I also see the growing prominence of kindness in my professional life. In the early 2000s Paths for All was heavily involved in the development and implementation of Scotland’s new outdoor access legislation. A key component of the successful implementation of what is now often seen as world-class legislation was the development of the Scottish Outdoor Access Code (SOAC). Basically, we have the right to go on to most land and water to enjoy the outdoors, but (and it’s a big BUT) only if we act responsibly; and the key principles lying behind this responsibility are respect for others and care for the environment.
When I reflect on the fundamental importance of the ‘responsibilities’ principle in SOAC now, what we were really talking about then was kindness. Our right to access is tied to showing kindness to each other and to our environment. I’ve, therefore, been delighted that kindness has found its way into the core messages of many organisations during the Covid-19 pandemic.
Showing kindness should not be restricted to ourselves and our fellow humans.
I believe strongly that being considerate and kind towards our environment, towards other living creatures and our planet is of fundamental importance.
With the climate emergency and biodiversity loss, the planet and life on earth need our kindness more than ever.
Here again, walking can lend a hand. There’s now a growing body of evidence that those who connect with nature, by going Walking in Nature, are more likely to make greener lifestyle choices.
So that’s what Week 1 of our Walking with Nature is all about. It’s nothing more complicated than simply being kind to ourselves, to others, and to our planet by going for a walk in our local greenspaces.
I’ll finish with one very simple example. Have you ever noticed that people passing each other on a path say ‘hello’ with a smile? That’s kindness! Very simple acts of kindness like this can make someone’s and your day better.
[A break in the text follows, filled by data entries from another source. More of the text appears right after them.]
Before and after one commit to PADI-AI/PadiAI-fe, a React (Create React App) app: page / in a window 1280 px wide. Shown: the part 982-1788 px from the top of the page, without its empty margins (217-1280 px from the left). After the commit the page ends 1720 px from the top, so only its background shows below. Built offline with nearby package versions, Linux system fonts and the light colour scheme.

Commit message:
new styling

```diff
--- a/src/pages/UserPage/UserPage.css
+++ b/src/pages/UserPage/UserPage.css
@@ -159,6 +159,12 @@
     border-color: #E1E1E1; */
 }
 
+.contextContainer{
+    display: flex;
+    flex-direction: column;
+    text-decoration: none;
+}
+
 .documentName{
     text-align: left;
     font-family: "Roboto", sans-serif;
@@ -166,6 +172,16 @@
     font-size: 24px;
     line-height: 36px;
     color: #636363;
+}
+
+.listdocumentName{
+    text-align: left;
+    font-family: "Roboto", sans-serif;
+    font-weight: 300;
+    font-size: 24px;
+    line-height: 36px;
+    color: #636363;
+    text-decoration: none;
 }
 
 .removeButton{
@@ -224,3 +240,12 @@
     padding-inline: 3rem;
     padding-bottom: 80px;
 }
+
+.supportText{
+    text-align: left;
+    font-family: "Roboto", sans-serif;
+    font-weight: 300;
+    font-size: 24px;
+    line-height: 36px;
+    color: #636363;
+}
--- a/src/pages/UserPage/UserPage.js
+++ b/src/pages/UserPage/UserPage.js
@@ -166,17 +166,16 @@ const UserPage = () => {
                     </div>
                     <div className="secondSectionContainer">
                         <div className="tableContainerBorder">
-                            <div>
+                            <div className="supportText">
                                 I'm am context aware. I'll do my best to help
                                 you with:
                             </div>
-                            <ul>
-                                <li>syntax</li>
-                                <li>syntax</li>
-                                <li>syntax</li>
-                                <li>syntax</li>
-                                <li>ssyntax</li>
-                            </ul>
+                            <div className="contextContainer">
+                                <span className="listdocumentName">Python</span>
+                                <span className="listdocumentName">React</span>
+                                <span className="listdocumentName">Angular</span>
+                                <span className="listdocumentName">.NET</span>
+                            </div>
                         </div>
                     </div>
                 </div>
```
Try it, it’s lovely and it makes the world a happier and healthier place for us all.
Read Ian's blog on Healthy planet, healthy people.